Records supplied START

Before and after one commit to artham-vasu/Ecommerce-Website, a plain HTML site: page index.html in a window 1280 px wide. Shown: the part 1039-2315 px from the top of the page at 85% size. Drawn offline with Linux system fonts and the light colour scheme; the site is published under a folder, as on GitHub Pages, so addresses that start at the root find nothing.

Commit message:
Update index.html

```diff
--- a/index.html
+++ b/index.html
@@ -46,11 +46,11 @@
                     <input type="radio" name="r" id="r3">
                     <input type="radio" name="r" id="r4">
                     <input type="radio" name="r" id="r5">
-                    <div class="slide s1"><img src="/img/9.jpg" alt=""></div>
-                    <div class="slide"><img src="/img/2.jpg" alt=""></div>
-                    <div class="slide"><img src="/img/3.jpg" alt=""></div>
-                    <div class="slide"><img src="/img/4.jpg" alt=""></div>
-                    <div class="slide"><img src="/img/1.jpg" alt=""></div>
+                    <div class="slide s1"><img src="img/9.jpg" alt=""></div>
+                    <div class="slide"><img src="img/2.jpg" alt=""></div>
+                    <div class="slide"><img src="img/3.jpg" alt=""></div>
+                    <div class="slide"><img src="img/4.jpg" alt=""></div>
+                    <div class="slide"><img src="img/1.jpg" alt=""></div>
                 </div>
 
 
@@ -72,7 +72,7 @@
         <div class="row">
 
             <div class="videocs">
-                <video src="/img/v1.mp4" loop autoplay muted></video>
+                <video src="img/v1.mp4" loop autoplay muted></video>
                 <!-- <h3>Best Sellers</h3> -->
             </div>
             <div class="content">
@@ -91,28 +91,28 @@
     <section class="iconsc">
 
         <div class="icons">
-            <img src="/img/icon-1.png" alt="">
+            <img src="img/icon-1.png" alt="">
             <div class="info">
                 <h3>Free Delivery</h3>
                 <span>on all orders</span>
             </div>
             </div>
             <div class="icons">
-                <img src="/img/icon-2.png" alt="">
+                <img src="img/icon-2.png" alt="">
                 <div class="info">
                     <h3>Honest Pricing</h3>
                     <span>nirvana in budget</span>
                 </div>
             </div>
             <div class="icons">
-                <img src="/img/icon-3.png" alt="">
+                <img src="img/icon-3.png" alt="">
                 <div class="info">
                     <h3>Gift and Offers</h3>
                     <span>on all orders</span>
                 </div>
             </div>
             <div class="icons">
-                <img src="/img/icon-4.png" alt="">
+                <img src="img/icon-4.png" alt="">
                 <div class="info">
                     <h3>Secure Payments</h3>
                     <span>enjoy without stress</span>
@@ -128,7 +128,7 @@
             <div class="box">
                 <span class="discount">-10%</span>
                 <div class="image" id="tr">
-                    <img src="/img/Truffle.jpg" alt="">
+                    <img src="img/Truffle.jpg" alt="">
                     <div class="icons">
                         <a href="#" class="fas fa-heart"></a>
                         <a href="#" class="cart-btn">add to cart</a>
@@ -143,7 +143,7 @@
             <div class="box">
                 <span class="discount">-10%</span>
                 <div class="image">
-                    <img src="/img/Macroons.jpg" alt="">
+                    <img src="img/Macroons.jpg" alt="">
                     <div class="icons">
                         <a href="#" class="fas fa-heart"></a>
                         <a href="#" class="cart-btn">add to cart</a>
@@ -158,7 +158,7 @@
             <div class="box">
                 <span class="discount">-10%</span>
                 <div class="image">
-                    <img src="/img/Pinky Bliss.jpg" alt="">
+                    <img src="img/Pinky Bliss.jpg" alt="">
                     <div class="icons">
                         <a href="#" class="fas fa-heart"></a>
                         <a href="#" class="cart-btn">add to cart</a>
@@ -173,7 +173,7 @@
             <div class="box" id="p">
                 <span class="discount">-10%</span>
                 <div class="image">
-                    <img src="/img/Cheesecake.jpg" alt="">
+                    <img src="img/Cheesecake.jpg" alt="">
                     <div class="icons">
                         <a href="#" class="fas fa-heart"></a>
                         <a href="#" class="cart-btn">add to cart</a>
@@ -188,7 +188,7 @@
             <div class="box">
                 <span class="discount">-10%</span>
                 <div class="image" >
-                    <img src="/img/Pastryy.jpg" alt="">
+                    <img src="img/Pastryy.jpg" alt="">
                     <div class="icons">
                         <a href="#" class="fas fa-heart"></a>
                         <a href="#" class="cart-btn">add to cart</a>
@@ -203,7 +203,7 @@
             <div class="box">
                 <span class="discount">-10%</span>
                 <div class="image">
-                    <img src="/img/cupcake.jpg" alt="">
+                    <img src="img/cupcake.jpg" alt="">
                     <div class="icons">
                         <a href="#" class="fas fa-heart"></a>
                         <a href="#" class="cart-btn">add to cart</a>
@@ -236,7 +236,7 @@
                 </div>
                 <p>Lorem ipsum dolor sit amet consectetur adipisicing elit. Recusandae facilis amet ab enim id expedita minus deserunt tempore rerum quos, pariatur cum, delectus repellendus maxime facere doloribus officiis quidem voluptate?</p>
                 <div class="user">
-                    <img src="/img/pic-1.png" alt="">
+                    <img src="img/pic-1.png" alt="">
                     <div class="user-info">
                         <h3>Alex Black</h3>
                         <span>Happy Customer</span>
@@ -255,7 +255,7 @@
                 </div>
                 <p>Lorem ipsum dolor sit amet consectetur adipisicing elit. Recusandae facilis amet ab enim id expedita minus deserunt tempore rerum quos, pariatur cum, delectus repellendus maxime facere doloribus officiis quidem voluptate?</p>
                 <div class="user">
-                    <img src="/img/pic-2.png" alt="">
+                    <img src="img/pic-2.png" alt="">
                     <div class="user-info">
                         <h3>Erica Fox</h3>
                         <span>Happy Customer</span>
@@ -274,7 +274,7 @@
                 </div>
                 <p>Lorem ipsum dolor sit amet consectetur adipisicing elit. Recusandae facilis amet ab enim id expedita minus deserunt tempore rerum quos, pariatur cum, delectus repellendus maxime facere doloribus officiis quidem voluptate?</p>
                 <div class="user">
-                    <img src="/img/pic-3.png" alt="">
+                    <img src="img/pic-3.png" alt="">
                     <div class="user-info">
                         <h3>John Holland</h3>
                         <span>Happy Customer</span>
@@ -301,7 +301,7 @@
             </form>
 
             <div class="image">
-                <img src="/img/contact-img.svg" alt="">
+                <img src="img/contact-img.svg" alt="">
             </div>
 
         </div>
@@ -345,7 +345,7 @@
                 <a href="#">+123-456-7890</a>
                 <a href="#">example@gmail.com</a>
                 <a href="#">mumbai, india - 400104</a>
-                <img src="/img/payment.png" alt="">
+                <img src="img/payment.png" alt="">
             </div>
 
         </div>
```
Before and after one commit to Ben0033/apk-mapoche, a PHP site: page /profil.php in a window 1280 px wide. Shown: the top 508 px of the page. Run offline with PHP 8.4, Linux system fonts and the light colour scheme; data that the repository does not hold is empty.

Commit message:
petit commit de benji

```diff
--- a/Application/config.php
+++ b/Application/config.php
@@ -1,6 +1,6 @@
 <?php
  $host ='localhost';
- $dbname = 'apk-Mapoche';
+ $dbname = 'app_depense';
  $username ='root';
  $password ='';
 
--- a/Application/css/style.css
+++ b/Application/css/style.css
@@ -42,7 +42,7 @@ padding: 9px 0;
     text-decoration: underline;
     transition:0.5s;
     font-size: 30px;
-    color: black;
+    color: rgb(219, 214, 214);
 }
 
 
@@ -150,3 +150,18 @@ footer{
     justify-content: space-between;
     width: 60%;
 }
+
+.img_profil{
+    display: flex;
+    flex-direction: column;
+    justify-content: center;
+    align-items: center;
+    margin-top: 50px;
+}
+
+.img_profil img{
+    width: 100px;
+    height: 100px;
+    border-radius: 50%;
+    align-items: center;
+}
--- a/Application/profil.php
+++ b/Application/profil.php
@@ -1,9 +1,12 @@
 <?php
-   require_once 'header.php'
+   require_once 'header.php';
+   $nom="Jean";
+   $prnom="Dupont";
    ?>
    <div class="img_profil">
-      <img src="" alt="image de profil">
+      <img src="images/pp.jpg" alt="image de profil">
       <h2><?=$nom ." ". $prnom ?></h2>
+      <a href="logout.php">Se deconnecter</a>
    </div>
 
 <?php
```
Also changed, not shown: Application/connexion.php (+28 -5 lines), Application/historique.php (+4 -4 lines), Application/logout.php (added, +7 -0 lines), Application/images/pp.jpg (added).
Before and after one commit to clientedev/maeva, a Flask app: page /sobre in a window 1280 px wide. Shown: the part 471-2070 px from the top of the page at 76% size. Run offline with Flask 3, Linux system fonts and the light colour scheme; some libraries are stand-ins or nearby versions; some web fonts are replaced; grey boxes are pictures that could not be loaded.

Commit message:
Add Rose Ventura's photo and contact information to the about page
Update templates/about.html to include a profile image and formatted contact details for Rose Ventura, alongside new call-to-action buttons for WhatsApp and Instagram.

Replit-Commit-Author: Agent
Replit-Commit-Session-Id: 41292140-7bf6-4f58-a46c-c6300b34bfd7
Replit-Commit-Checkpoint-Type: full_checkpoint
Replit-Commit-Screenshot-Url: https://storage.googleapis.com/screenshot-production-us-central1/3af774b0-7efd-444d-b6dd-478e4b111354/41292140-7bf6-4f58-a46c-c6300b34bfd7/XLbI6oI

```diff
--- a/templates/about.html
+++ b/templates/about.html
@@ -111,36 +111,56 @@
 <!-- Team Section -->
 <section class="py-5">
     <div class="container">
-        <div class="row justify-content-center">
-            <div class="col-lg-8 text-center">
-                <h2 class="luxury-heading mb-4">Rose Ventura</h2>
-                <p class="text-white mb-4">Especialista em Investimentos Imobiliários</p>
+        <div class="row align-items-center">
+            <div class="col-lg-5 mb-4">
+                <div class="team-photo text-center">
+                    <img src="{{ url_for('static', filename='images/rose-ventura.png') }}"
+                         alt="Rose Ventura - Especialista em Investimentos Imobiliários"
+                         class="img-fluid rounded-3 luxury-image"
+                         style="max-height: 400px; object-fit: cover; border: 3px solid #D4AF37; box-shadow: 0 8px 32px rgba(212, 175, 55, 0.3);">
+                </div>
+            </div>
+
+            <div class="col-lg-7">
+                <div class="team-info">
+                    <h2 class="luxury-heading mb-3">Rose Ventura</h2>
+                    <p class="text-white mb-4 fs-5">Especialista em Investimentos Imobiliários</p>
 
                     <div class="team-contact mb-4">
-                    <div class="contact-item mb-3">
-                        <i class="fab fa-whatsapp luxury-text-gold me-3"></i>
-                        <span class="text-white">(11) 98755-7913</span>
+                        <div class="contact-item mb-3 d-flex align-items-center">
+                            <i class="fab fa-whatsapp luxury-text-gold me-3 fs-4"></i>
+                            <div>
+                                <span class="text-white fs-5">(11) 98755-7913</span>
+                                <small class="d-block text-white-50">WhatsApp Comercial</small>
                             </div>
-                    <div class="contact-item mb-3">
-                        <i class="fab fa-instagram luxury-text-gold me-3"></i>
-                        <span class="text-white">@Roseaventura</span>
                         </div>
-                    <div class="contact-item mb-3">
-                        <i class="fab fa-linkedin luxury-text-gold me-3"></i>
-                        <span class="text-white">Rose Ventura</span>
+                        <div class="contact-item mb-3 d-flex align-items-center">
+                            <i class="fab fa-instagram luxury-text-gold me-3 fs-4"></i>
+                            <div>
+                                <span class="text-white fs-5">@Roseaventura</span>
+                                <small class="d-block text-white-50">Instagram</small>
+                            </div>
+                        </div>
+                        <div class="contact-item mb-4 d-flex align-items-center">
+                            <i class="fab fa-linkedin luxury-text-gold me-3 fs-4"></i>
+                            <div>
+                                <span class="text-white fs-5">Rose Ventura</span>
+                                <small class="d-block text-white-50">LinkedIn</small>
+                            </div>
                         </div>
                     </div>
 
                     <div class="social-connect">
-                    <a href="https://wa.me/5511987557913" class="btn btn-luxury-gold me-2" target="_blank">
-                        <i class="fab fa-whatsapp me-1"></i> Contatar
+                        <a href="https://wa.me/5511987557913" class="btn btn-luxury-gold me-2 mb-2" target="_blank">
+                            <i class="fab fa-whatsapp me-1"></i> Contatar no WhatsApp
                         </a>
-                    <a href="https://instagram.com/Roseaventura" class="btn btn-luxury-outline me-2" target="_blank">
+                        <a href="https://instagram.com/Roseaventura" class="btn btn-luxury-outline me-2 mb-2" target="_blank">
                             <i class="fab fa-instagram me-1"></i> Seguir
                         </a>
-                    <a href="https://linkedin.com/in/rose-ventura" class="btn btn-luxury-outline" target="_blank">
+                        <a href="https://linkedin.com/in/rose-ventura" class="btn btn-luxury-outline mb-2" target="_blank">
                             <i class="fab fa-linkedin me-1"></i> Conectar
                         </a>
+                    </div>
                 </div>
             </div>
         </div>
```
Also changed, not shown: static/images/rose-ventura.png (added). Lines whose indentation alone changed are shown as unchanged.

Records supplied END

Exercise objective
Across the entries above, find the lines with the string "radio" and copy them.

Answer space
                     <input type="radio" name="r" id="r3">
                     <input type="radio" name="r" id="r4">
                     <input type="radio" name="r" id="r5">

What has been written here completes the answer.